## Required action
The lines you return should be those containing the string "tela", taken from the data below.

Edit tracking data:
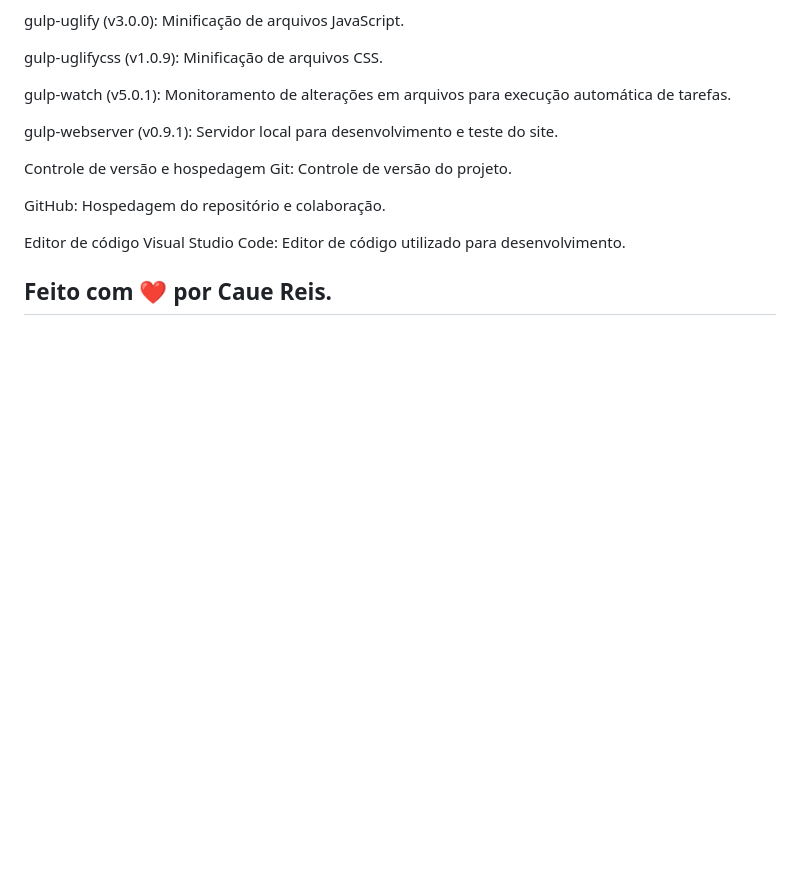
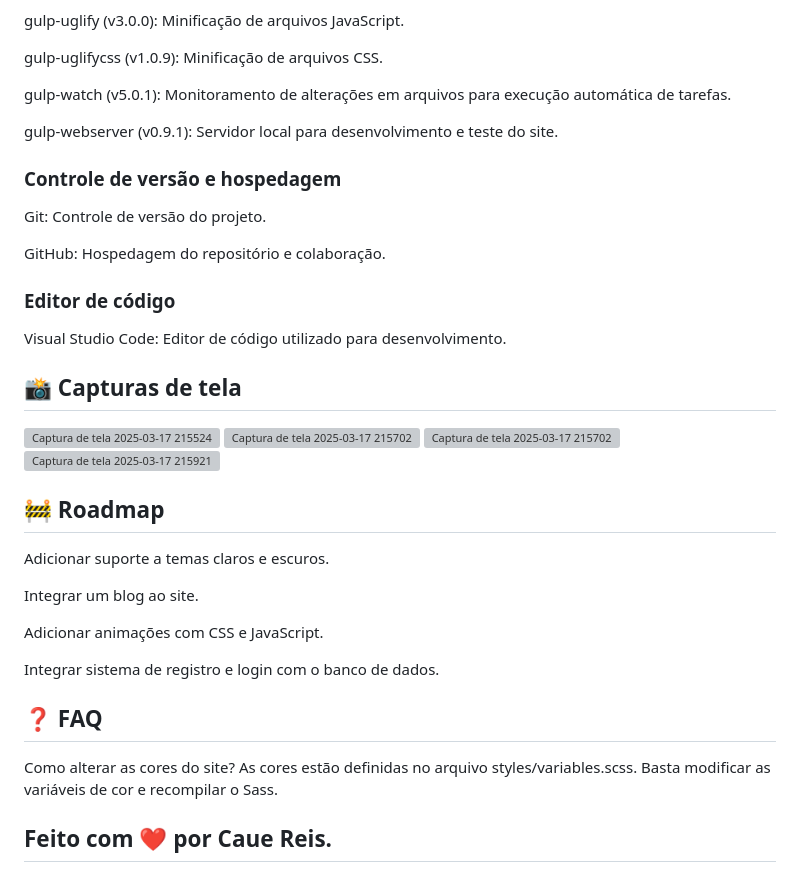
Before and after one commit to CaueReis/The-Dev-Interface, a Markdown page: README.md, the part around one of its changes. Rendered like a GitHub page; blank space fills up the shorter version; grey boxes are pictures that could not be loaded.

```diff
--- a/README.md
+++ b/README.md
@@ -111,12 +114,34 @@ gulp-watch (v5.0.1): Monitoramento de alterações em arquivos para execução a
 
 gulp-webserver (v0.9.1): Servidor local para desenvolvimento e teste do site.
 
-Controle de versão e hospedagem
+### Controle de versão e hospedagem
+
 Git: Controle de versão do projeto.
 
 GitHub: Hospedagem do repositório e colaboração.
 
-Editor de código
+### Editor de código
+
 Visual Studio Code: Editor de código utilizado para desenvolvimento.
 
+## 📸 Capturas de tela
+
+![Captura de tela 2025-03-17 215524](https://github.com/user-attachments/assets/433b90e8-27fd-43c5-98d5-1d0f17f9057e)
+![Captura de tela 2025-03-17 215702](https://github.com/user-attachments/assets/e79fde37-802c-4810-a1bd-76a1504193de)
+![Captura de tela 2025-03-17 215702](https://github.com/user-attachments/assets/7ed02f64-0c85-4ccb-a3ed-abe842b65f69)
+![Captura de tela 2025-03-17 215921](https://github.com/user-attachments/assets/fee50f90-9b7e-4b73-b110-91ccc064bd03)
+
+## 🚧 Roadmap
+Adicionar suporte a temas claros e escuros.
+
+Integrar um blog ao site.
+
+Adicionar animações com CSS e JavaScript.
+
+Integrar sistema de registro e login com o banco de dados.
+
+## ❓ FAQ
+Como alterar as cores do site?
+As cores estão definidas no arquivo styles/variables.scss. Basta modificar as variáveis de cor e recompilar o Sass.
+
 ## Feito com ❤️ por Caue Reis.
```
Also changed, not shown: other parts of README.md (+6 -3 lines).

## Task answer
+## 📸 Capturas de tela
+![Captura de tela 2025-03-17 215524](https://github.com/user-attachments/assets/433b90e8-27fd-43c5-98d5-1d0f17f9057e)
+![Captura de tela 2025-03-17 215702](https://github.com/user-attachments/assets/e79fde37-802c-4810-a1bd-76a1504193de)
+![Captura de tela 2025-03-17 215702](https://github.com/user-attachments/assets/7ed02f64-0c85-4ccb-a3ed-abe842b65f69)
+![Captura de tela 2025-03-17 215921](https://github.com/user-attachments/assets/fee50f90-9b7e-4b73-b110-91ccc064bd03)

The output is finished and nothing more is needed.